Photo from Mount Royal, Frisco, Colorado.

"Children are fascinated by the ordinary and can spend timeless moments watching sunlight play with dust. Their restlessness they learn from you. It is you who are thinking of there when you are here. It is you who thinks of then instead of now. Stop. Let your children become the teachers and you the student" - William Martin

Saturday, 31 January 2009

Working mothers

Okay, so neither the running nor the dieting are going very well. I just finishing a two and a half hour run when I heard a snap near my butt. No turtlehead this time. Just a tendon that had gotten so tight it had to move. Now I've got sciatic pain so badly that I can barely walk. Since the marathon, I've had nothing but a slew of injuries.

And the scale said 51.0 this morning. So, those of you who guessed 2 weeks were (unfortunately) wrong.

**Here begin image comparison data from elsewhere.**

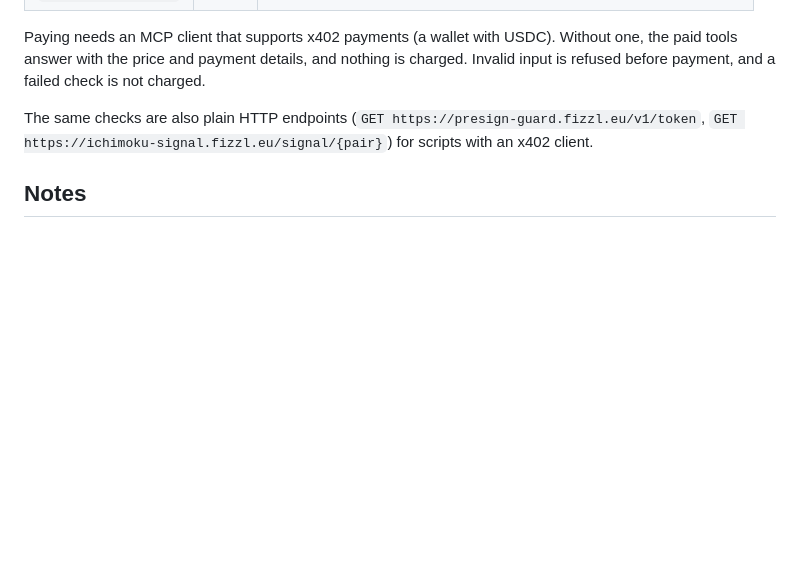
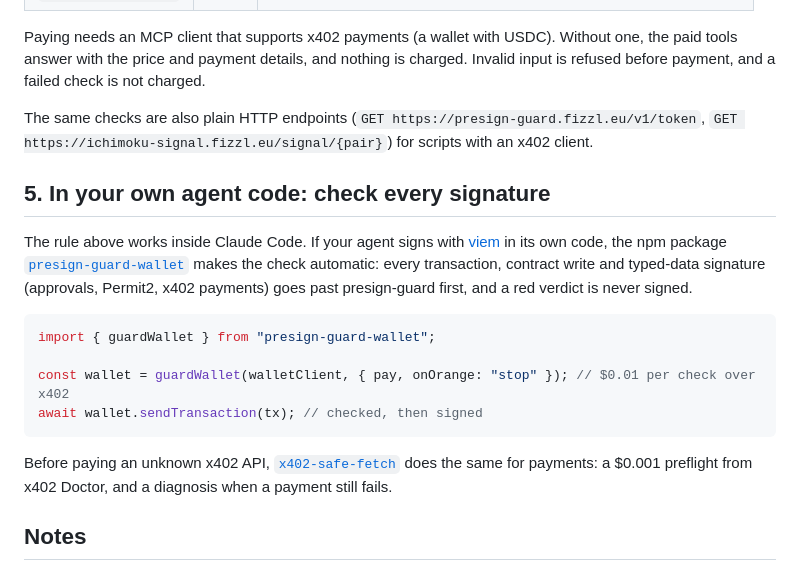
Before and after one commit to Fizzl13/presign-guard, a Markdown page: docs/claude-code-pre-trade.md, the part around the change. Drawn GitHub-style; blank space fills up the shorter version.

````diff
--- a/docs/claude-code-pre-trade.md
+++ b/docs/claude-code-pre-trade.md
@@ -69,6 +69,19 @@ Paying needs an MCP client that supports x402 payments (a wallet with USDC). Wit
 
 The same checks are also plain HTTP endpoints (`GET https://presign-guard.fizzl.eu/v1/token`, `GET https://ichimoku-signal.fizzl.eu/signal/{pair}`) for scripts with an x402 client.
 
+## 5. In your own agent code: check every signature
+
+The rule above works inside Claude Code. If your agent signs with [viem](https://viem.sh) in its own code, the npm package [`presign-guard-wallet`](https://www.npmjs.com/package/presign-guard-wallet) makes the check automatic: every transaction, contract write and typed-data signature (approvals, Permit2, x402 payments) goes past presign-guard first, and a red verdict is never signed.
+
+```js
+import { guardWallet } from "presign-guard-wallet";
+
+const wallet = guardWallet(walletClient, { pay, onOrange: "stop" }); // $0.01 per check over x402
+await wallet.sendTransaction(tx); // checked, then signed
+```
+
+Before paying an unknown x402 API, [`x402-safe-fetch`](https://www.npmjs.com/package/x402-safe-fetch) does the same for payments: a $0.001 preflight from x402 Doctor, and a diagnosis when a payment still fails.
+
 ## Notes
 
 - The Ichimoku signal is a technical indicator, not financial advice. A green token verdict means no known trap was found, not that a token is a good investment.
````
Also changed, not shown: README.md (+13 -0 lines).
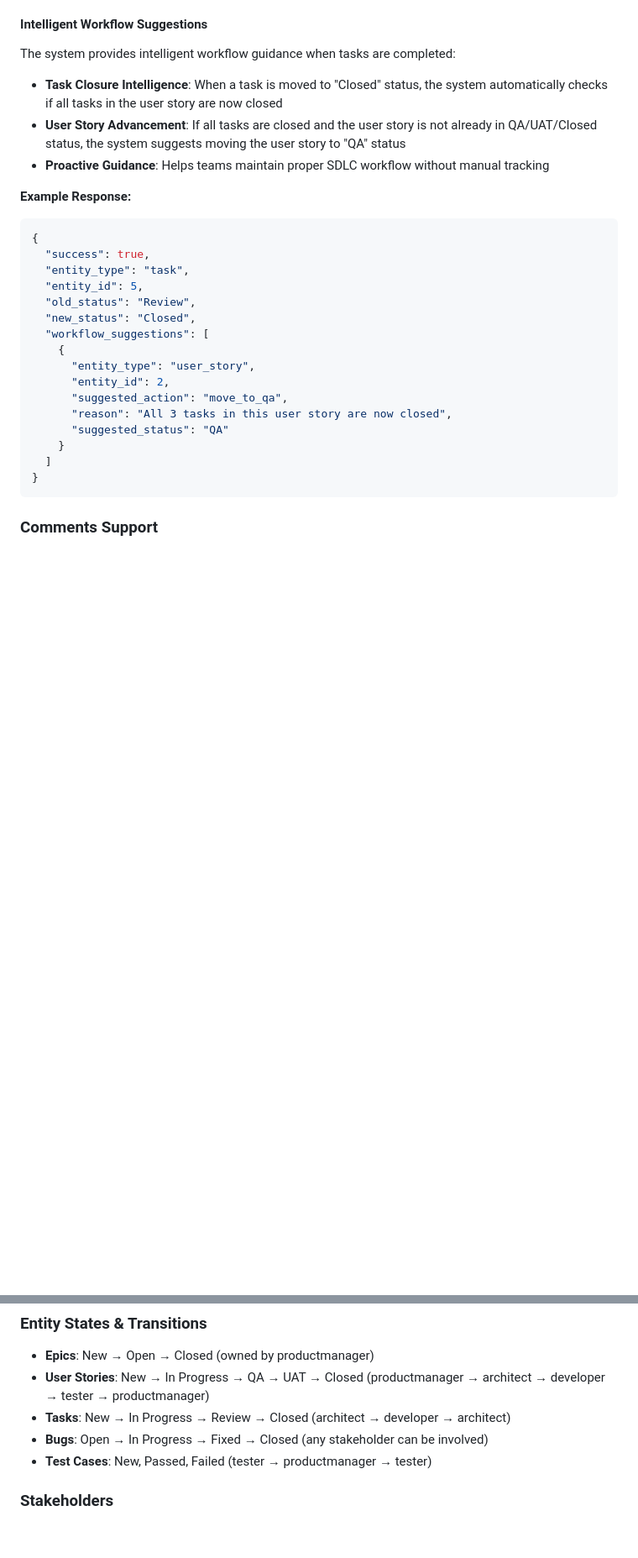
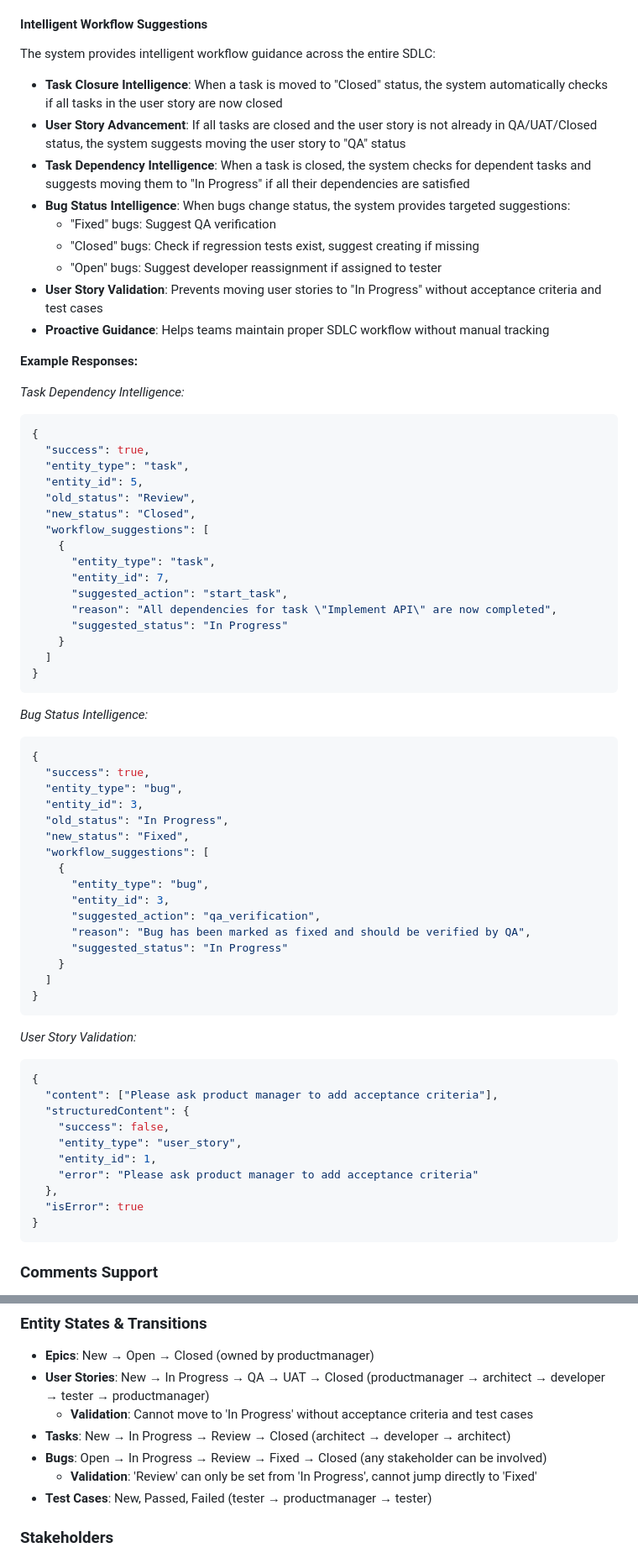
Before and after one commit to avinashsingh/mcp-sdlc-tracker, a Markdown page: README.md, 2 parts joined by grey strips. Shown at 84% size. GitHub-like rendering; blank space fills up the shorter version.

Commit message:
docs: Update README with comprehensive feature documentation
- Add 'Review' status to bug lifecycle with transition validation
- Document dependencies_resolved field and filtering across all entities
- Update workflow intelligence section with new task dependency and bug status features
- Add user story validation requirements
- Include new API examples and usage patterns
- Update database schema documentation
- Add recent improvements section with latest features
- Enhance example responses with new workflow suggestion types

This brings the README fully up-to-date with all implemented features including the latest workflow intelligence enhancements.

````diff
--- a/README.md
+++ b/README.md
@@ -58,13 +61,21 @@ A Model Context Protocol (MCP) server that provides SQLite-based task and projec
 - `manage_task_dependencies`: Add or remove dependencies for multiple tasks in bulk (tasks must belong to same user story)
 
 #### Intelligent Workflow Suggestions
-The system provides intelligent workflow guidance when tasks are completed:
+The system provides intelligent workflow guidance across the entire SDLC:
 
 - **Task Closure Intelligence**: When a task is moved to "Closed" status, the system automatically checks if all tasks in the user story are now closed
 - **User Story Advancement**: If all tasks are closed and the user story is not already in QA/UAT/Closed status, the system suggests moving the user story to "QA" status
+- **Task Dependency Intelligence**: When a task is closed, the system checks for dependent tasks and suggests moving them to "In Progress" if all their dependencies are satisfied
+- **Bug Status Intelligence**: When bugs change status, the system provides targeted suggestions:
+  - "Fixed" bugs: Suggest QA verification
+  - "Closed" bugs: Check if regression tests exist, suggest creating if missing
+  - "Open" bugs: Suggest developer reassignment if assigned to tester
+- **User Story Validation**: Prevents moving user stories to "In Progress" without acceptance criteria and test cases
 - **Proactive Guidance**: Helps teams maintain proper SDLC workflow without manual tracking
 
-**Example Response:**
+**Example Responses:**
+
+*Task Dependency Intelligence:*
 ```json
 {
   "success": true,
@@ -74,13 +85,47 @@ The system provides intelligent workflow guidance when tasks are completed:
   "new_status": "Closed",
   "workflow_suggestions": [
     {
-      "entity_type": "user_story",
-      "entity_id": 2,
-      "suggested_action": "move_to_qa",
-      "reason": "All 3 tasks in this user story are now closed",
-      "suggested_status": "QA"
+      "entity_type": "task",
+      "entity_id": 7,
+      "suggested_action": "start_task",
+      "reason": "All dependencies for task \"Implement API\" are now completed",
+      "suggested_status": "In Progress"
     }
   ]
+}
+```
+
+*Bug Status Intelligence:*
+```json
+{
+  "success": true,
+  "entity_type": "bug",
+  "entity_id": 3,
+  "old_status": "In Progress",
+  "new_status": "Fixed",
+  "workflow_suggestions": [
+    {
+      "entity_type": "bug",
+      "entity_id": 3,
+      "suggested_action": "qa_verification",
+      "reason": "Bug has been marked as fixed and should be verified by QA",
+      "suggested_status": "In Progress"
+    }
+  ]
+}
+```
+
+*User Story Validation:*
+```json
+{
+  "content": ["Please ask product manager to add acceptance criteria"],
+  "structuredContent": {
+    "success": false,
+    "entity_type": "user_story",
+    "entity_id": 1,
+    "error": "Please ask product manager to add acceptance criteria"
+  },
+  "isError": true
 }
 ```
 
@@ -415,8 +463,10 @@ The server implements a complete Software Development Lifecycle with proper stak
 ### Entity States & Transitions
 - **Epics**: New → Open → Closed (owned by productmanager)
 - **User Stories**: New → In Progress → QA → UAT → Closed (productmanager → architect → developer → tester → productmanager)
+  - **Validation**: Cannot move to 'In Progress' without acceptance criteria and test cases
 - **Tasks**: New → In Progress → Review → Closed (architect → developer → architect)
-- **Bugs**: Open → In Progress → Fixed → Closed (any stakeholder can be involved)
+- **Bugs**: Open → In Progress → Review → Fixed → Closed (any stakeholder can be involved)
+  - **Validation**: 'Review' can only be set from 'In Progress', cannot jump directly to 'Fixed'
 - **Test Cases**: New, Passed, Failed (tester → productmanager → tester)
 
 ### Stakeholders
````
Also changed, not shown: other parts of README.md (+27 -1 lines).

So, I've decided to talk about something I'm a little bit more excited about. That's being a mommy returning to work. I started my "praktik" (or unpaid doctor work) last week in the Ophthalmology department. There are a lot of hoops to jump through in order to get paid here as a doctor, but I should start getting an income in March. Yes, the kind of "surgical resident" I was in the US was an eye surgeon (not an optometrist, grrrrr).

Anyway, a small part of me wants to just hang out with the Lorax and be one of those stay-at-home moms. Then I could run and swim and do as I please. Perhaps an easy and comfortable life. But I just could never do it; it is not how I was brought up. And being back in an ophthalmology department reminded me why I got a good education and how excited I am to start again.

But, according to SR, being a stay-at-home mom in the United States is just "normal." I remember him infamously saying to me before we started dating that he thought women should be stay-at-home moms (of course he just wanted to see my reaction). But can it possibly be true that it is "normal" to just stay home? Is America still so far from equality between the sexes? Or is his perspective biased?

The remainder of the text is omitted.